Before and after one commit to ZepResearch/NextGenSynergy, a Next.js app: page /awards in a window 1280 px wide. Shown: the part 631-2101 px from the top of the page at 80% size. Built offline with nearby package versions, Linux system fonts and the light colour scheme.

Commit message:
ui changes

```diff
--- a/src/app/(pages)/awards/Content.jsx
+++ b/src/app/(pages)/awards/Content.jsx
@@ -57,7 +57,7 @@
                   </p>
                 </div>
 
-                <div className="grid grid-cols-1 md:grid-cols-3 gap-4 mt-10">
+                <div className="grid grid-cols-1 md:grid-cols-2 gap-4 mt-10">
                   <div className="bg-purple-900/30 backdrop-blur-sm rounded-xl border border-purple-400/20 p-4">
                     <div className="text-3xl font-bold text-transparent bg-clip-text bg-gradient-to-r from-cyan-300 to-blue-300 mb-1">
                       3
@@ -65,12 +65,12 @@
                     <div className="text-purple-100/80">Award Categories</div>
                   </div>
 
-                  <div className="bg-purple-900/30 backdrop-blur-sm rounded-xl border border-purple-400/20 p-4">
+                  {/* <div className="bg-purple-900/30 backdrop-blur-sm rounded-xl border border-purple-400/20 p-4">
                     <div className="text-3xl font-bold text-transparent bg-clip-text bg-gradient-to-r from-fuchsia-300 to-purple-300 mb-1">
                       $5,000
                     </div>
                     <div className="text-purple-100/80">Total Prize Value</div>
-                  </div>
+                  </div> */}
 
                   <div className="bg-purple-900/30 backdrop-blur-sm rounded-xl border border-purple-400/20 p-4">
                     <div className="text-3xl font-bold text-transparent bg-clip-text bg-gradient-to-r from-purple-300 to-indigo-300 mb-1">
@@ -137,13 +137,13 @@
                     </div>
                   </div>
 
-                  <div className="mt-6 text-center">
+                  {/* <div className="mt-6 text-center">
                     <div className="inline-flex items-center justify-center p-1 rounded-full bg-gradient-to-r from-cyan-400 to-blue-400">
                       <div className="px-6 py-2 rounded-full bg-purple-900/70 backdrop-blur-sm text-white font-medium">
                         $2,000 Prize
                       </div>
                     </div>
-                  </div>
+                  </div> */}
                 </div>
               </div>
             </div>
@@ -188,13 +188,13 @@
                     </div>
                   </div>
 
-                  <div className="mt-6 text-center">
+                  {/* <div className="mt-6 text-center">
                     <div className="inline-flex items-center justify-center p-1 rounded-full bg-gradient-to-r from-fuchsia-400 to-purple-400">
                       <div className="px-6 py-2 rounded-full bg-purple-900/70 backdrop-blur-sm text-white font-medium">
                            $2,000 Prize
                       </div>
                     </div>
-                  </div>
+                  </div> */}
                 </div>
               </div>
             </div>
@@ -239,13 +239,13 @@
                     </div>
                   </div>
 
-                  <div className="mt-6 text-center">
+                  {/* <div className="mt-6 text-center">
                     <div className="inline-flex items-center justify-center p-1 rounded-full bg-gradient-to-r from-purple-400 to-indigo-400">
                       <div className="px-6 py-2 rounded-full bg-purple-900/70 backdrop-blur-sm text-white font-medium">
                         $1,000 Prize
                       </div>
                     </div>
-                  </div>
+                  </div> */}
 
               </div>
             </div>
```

--*--

In the material above, please find every line that includes the word "grid" and copy it.

-                <div className="grid grid-cols-1 md:grid-cols-3 gap-4 mt-10">
+                <div className="grid grid-cols-1 md:grid-cols-2 gap-4 mt-10">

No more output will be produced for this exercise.